While an average 8-person draft will have 4.2 Dragons, 2.4 of those will typically be Dragon Hatchlings and the rare/mythic Dragons are unlikely to get passed very far, so it’s not likely that you will have multiple other Dragons to go with a Scourge of Valkas. But he’s still a bomb so you should draft him and hope you get to kill a Dragon Hatchling on the other side of the table when he comes into play.

M14: Humans

Humans are interesting as a tribe in M14 for 2 reasons: Door of Destinies (dicussed in my last post) and Xathrid Necromancer. While both cards are rare, you want to know if they’re sufficiently powerful in the right deck that they’re worth drafting early as a speculative pick.

Gatherer shows that most of the Humans in M14 are in white and black. Blue and red each have only one Human at common and another at uncommon/rare, and there are no green or artifact Humans. (Before you laugh, Magic actually has 16 artifact Humans, all but one from the Shards of Alara block.)

Of white’s 8 Humans, 5 are common, 1 is uncommon, and 2 are rare. Of black’s 5 Humans, 2 are common, 1 is uncommon, and 2 are rare. This spreadsheet sorts them by mana cost and lists my prior evaluation of them (I’ve changed my evaluation of Capashen Knight from unplayable to filler). Unfortunately, we have yet to determine how good several of the cards are because we have yet to determine how good enchantments and lifegain effects in M14 are. I will get to that in my next few posts. Meanwhile, I’m going to assume that Soulmender and Dawnstrike Paladin are filler, that Auramancer is playable (it works especially well with Quag Sickness, also a common), and that Blightcaster is exceptional (most colors have several good common/uncommon enchantments).
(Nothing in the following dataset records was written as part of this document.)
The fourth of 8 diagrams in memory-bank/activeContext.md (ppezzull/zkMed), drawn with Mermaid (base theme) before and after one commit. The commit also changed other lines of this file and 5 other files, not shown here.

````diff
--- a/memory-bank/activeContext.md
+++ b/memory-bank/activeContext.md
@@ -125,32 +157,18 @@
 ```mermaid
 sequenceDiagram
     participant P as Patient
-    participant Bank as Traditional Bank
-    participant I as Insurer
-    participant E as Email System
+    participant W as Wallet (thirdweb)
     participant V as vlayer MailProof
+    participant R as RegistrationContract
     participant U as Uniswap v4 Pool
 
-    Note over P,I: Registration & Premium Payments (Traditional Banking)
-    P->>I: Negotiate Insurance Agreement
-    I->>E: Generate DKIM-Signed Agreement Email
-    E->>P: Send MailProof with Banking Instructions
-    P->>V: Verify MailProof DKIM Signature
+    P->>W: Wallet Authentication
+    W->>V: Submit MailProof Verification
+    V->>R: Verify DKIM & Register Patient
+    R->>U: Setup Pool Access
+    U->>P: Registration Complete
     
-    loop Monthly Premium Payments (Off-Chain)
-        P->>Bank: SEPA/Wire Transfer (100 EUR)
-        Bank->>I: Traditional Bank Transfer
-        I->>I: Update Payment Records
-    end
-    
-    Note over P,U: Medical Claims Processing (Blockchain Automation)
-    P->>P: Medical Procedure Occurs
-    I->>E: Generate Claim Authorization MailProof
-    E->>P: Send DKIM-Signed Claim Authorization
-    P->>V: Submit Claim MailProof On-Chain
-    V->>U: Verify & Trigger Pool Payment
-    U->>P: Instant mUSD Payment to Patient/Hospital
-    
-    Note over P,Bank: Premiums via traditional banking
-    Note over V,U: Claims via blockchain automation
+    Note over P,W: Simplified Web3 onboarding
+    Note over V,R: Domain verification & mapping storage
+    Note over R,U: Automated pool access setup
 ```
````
We can see that the common white and black Humans are either playable or filler, with only Shadowborn Apostle being completely unplayable. While you wouldn’t be excited if those were the only creatures in your deck, you’d probably do quite well if you had a couple of the uncommon/rare Humans and some removal. So I believe Xathrid Necromancer is quite playable and worth spending an early pick on. However, I would probably take most white or black removal spells over it since those would be exceptional in any W/B deck and not just a W/B Humans deck. Also, a sizeable amount of the removal in this set is in the form of enchantments, which makes any future Blightcasters, Auramancers, and Ajani’s Chosens you draft better.